Maitreesh Ghatak is a professor of economics at the London School of Economics, and regularly writes about economic and political issues with a specific focus on India. He begins his search for an answer to the question posed in the title of this piece by noting the multitude of poverty alleviation programs already active in India and their various successes and drawbacks. One possible solution arising from a broad societal debate on these issues is a Universal Basic Income (UBI). A UBI, thanks to its unconditional nature, would address two of the biggest problems with conventional programs – exclusion error (people not receiving a benefit who should) and inclusion error (people receiving a benefit who should not).
Ghatak continues by discussing some possible catches to the UBI approach. A universal program, such as UBI, would most likely be expensive and require spending cuts or increased taxes so as not to add to the fiscal burden. Ghatak notes, however, that increasing the tax base in India is a necessary fiscal reform for development, regardless of whether UBI is adopted. Furthermore, he notes, recent experience with implementing cash transfers in several states has been sobering, but these are logistical issues, in Ghatak’s view, rather than fundamental problems with cash transfers. Finally, Ghatak mentions the common worry that the poor might not spend such money wisely, and directs the reader to evidence that such concern is unfounded. Ultimately, he sees none of these potential issues as insurmountable, offering various counterarguments.
The article concludes by mentioning a number of standard argumentative pitfalls in discussing UBI, and offers the following advice to those evaluating its desirability:
All policies have their pros and cons, so it is important to focus on their relative costs and benefits.
One size does not fit all. We should be open to the possibility that different policies could work well in different contexts.
There is no magic pill that will cure all problems. As Ghatak aptly puts it: “To give an analogy, giving certain nutritional supplements may help a person who is ill to gain some strength, but it will not cure any disease, nor will it make the person an athlete.“
One of the biggest objections to the universal basic income, especially from libertarians and conservatives, is that it is far too costly to implement. Among OECD countries, however, this is largely untrue.
The Economist recently unveiled a Basic Income Calculator that can illustrate how much each person could receive under a UBI by scrapping existing non-health related welfare. The United States would be able to achieve a $6,300 basic income.
To reach a $10,000 basic income, the U.S. government would need to use an additional seven percent of GDP. This would still keep the United States at welfare spending below many other OECD countries as a percentage of GDP.
Seven countries already spend more than $10,000 per person on non-health welfare and could decrease their spending under a UBI.
To see the full Economist basic income calculator, click here.
Data Team, “Daily chart: Universal basic income in the OECD”, The Economist, June 3, 2016.
The pie is growing bigger, there is no guarantee that everyone will benefit if we leave the market alone.

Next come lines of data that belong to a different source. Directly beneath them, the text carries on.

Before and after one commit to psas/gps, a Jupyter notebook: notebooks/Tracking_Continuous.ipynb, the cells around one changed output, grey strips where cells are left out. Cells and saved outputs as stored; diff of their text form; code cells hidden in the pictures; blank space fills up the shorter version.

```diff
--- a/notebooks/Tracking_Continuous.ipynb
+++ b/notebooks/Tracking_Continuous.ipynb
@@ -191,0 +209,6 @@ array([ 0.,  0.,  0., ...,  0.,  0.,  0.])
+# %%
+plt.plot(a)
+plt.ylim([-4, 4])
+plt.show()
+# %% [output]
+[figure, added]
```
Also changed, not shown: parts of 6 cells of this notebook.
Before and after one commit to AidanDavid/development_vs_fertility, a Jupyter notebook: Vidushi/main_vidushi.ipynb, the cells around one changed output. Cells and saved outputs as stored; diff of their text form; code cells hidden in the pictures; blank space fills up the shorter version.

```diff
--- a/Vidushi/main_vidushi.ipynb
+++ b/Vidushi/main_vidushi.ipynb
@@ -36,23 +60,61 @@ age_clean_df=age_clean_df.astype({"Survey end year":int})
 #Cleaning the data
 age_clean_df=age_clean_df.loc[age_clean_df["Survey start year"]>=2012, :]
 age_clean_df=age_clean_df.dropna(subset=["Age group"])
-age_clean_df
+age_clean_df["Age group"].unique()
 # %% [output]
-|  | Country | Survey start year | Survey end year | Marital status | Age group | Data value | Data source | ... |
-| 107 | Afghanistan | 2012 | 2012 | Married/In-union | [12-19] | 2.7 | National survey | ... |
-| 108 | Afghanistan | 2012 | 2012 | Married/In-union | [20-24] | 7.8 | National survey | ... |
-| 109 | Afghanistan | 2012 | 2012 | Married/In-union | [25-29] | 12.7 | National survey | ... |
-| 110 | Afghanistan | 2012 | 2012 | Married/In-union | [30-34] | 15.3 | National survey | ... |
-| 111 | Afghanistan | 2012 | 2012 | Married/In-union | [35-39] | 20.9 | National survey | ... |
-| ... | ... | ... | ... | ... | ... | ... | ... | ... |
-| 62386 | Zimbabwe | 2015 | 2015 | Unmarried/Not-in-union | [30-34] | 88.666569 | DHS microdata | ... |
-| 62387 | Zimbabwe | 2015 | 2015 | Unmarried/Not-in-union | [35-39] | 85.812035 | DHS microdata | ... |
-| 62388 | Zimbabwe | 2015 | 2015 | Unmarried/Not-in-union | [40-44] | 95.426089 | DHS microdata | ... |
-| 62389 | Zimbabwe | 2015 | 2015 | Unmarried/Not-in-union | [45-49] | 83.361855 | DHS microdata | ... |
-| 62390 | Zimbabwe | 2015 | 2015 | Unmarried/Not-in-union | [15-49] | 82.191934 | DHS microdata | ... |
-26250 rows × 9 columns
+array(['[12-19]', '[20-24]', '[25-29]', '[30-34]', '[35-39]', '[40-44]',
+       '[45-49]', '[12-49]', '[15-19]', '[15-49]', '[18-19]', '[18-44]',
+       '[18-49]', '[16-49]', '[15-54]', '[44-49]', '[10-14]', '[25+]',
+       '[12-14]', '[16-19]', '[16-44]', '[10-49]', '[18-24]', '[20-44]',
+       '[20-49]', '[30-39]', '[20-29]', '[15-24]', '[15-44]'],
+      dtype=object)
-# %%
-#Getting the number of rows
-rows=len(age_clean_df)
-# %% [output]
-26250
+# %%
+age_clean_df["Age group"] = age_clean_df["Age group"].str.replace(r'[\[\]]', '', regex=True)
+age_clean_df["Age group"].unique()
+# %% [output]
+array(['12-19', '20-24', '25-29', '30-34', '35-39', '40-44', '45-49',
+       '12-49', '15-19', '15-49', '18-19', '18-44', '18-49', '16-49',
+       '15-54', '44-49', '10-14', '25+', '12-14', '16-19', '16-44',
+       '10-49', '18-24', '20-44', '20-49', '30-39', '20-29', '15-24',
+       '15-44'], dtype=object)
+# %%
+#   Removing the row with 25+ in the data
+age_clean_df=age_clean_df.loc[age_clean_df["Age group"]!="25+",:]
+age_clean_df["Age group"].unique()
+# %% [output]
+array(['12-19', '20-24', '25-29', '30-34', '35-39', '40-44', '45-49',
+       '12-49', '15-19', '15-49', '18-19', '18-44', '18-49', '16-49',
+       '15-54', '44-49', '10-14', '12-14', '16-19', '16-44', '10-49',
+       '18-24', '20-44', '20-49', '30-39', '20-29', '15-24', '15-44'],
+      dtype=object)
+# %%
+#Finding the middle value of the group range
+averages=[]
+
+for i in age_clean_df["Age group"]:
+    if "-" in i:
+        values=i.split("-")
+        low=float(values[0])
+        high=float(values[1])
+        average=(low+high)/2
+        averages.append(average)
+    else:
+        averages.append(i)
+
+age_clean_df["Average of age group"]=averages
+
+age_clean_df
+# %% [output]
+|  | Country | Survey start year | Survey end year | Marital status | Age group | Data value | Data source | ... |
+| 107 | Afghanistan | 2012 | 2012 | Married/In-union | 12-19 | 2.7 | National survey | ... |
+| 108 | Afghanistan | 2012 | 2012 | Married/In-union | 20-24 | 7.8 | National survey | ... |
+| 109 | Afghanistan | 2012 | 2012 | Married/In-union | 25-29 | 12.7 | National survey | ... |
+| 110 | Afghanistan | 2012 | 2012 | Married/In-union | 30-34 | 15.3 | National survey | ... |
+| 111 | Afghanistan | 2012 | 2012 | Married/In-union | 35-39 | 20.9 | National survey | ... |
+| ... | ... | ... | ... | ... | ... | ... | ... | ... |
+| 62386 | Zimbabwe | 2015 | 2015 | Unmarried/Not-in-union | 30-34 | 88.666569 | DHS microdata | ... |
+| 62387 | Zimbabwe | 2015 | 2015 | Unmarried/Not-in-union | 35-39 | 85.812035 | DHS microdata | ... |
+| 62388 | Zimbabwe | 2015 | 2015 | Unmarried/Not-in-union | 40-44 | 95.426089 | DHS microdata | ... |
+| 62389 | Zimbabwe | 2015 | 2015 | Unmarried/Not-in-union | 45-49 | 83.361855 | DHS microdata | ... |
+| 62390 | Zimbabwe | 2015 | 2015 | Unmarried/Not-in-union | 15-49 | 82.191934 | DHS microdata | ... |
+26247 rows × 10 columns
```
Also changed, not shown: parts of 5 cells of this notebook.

In fact, if anything, we think that not everyone will benefit if we leave the market alone. So we need to develop a new system of redistributions, new policies that will redistribute inevitably from those that the market would have rewarded in favour of those that the market would have left behind. Now, having a universal minimum income is one of those ways, in fact, it is one I am very much in favour of, as long as we know how to apply it without taking away incentive to work at the lower end of the market.
[Transcribed by Toru Yamamori from the video. Any inaccuracy belongs to him.]
The session ‘A World Without Work’ was held in partnership with NHK, the Japanese national broadcasting agency. In addition to Pissarides, participants included:
Erik Brynjolfsson, Director, MIT Initiative on the Digital Economy, MIT – Sloan School of Management, USA
Yoshiaki Fujimori, President and Chief Executive Officer, LIXIL Group, Japan
Dileep George, Co-Founder and Chief Technology Officer, Vicarious, USA
Troels Lund Poulsen, Minister for Business and Growth of Denmark
The session was moderated by Hiroko Kuniya, an anchor for NHK and other speakers also discussed basic income. You can watch the highlights form the panel here:
The 2020 BIEN Congress was to be held in Brisbane in Australia from the 28th to the 30th September 2020. Due to the coronavirus outbreak, the event has been cancelled. BIEN’s Executive Committee and the Scottish and Australian congress Local Organising Committees have agreed the following statement: ‘The Scottish and Australian Congress Local Organisation Committees have agreed that the current plan is to hold the 2021 BIEN congress in Scotland and the 2022 BIEN congress in Australia.’
A Basic Income is a periodic cash payment unconditionally delivered to all on an individual basis, without means-test or work requirement. Read more
A series of conversations from around the world that explore the relationship between the Covid-19 pandemic and Basic Income. Read more